▶ **Supplied entries**
^^^^^^^^^^^^^^^^
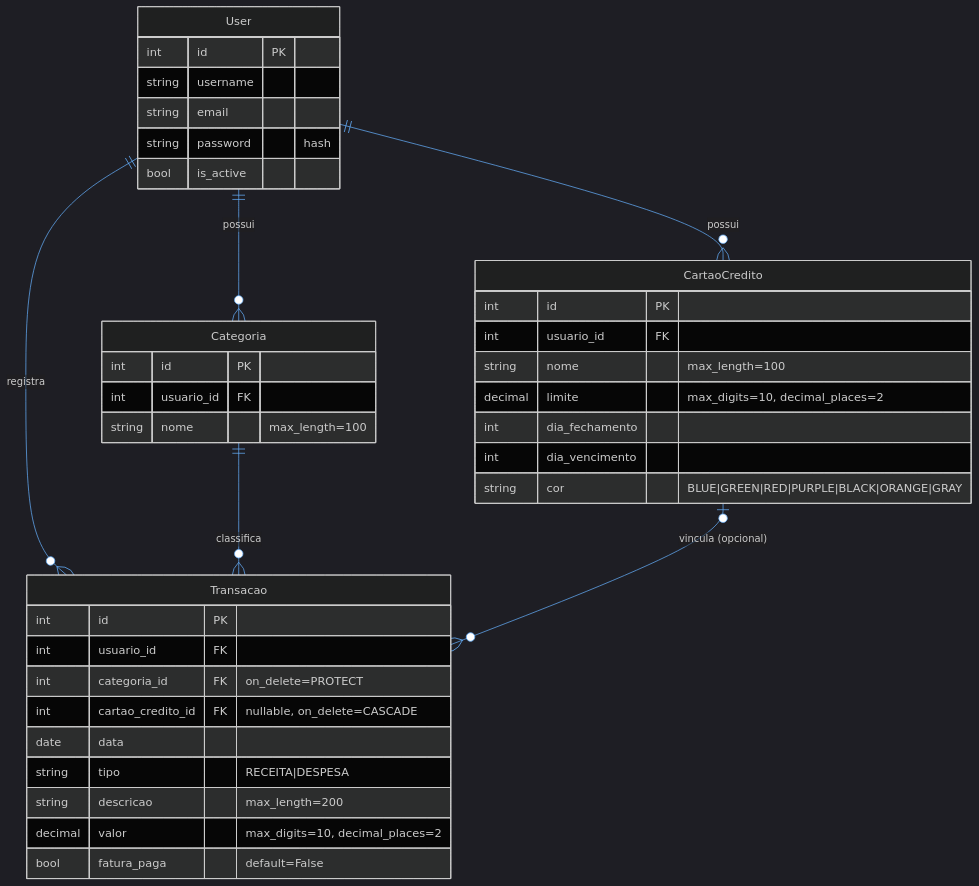
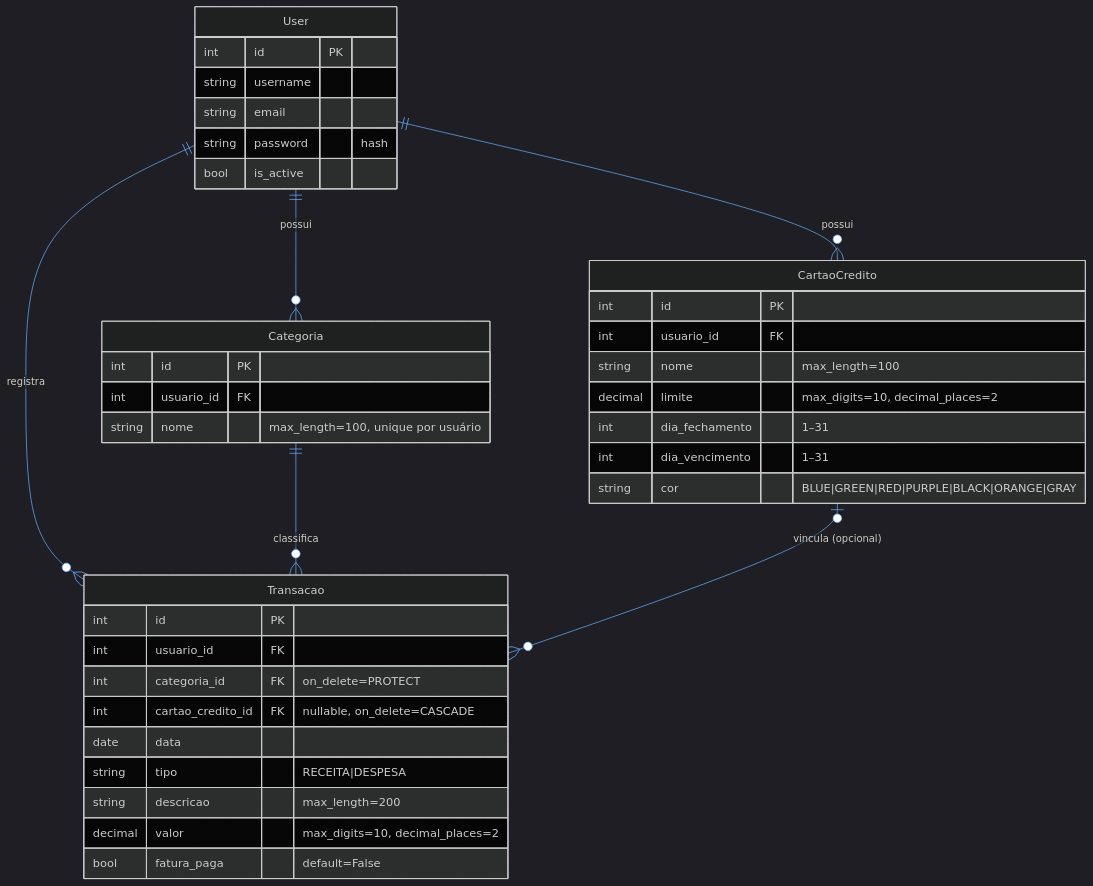
Before and after one commit to migueldufloth/ordo-finance: the fourth of 4 diagrams in README.md, drawn with Mermaid. The commit also changed other lines of this file and 2 other files, not shown here.

````diff
--- a/README.md
+++ b/README.md
@@ -109,46 +109,46 @@
 ```mermaid
 %%{init: {'theme': 'dark', 'themeVariables': { 'fontSize': '16px', 'primaryColor': '#1168BD', 'primaryBorderColor': '#66B2FF', 'lineColor': '#66B2FF', 'fontFamily': 'sans-serif'}}}%%
 erDiagram
     User ||--o{ Categoria     : "possui"
     User ||--o{ CartaoCredito : "possui"
     User ||--o{ Transacao     : "registra"
 
     Categoria     ||--o{ Transacao : "classifica"
     CartaoCredito |o--o{ Transacao : "vincula (opcional)"
 
     User {
         int    id           PK
         string username
         string email
         string password        "hash"
         bool   is_active
     }
 
     Categoria {
         int    id           PK
         int    usuario_id   FK
-        string nome            "max_length=100"
+        string nome            "max_length=100, unique por usuário"
     }
 
     CartaoCredito {
         int    id               PK
         int    usuario_id       FK
         string nome                "max_length=100"
         decimal limite             "max_digits=10, decimal_places=2"
-        int    dia_fechamento
-        int    dia_vencimento
+        int    dia_fechamento      "1–31"
+        int    dia_vencimento      "1–31"
         string cor                 "BLUE|GREEN|RED|PURPLE|BLACK|ORANGE|GRAY"
     }
 
     Transacao {
         int    id                   PK
         int    usuario_id           FK
         int    categoria_id         FK  "on_delete=PROTECT"
         int    cartao_credito_id    FK  "nullable, on_delete=CASCADE"
         date   data
         string tipo                   "RECEITA|DESPESA"
         string descricao              "max_length=200"
         decimal valor                 "max_digits=10, decimal_places=2"
         bool   fatura_paga            "default=False"
     }
 ```
````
^^^^^^^^^^^^^^^^
▶ **Instructions for the task**
From the data above, copy out every line with the string "decimal" in it.

▶ **Solution**
         decimal limite             "max_digits=10, decimal_places=2"
         decimal valor                 "max_digits=10, decimal_places=2"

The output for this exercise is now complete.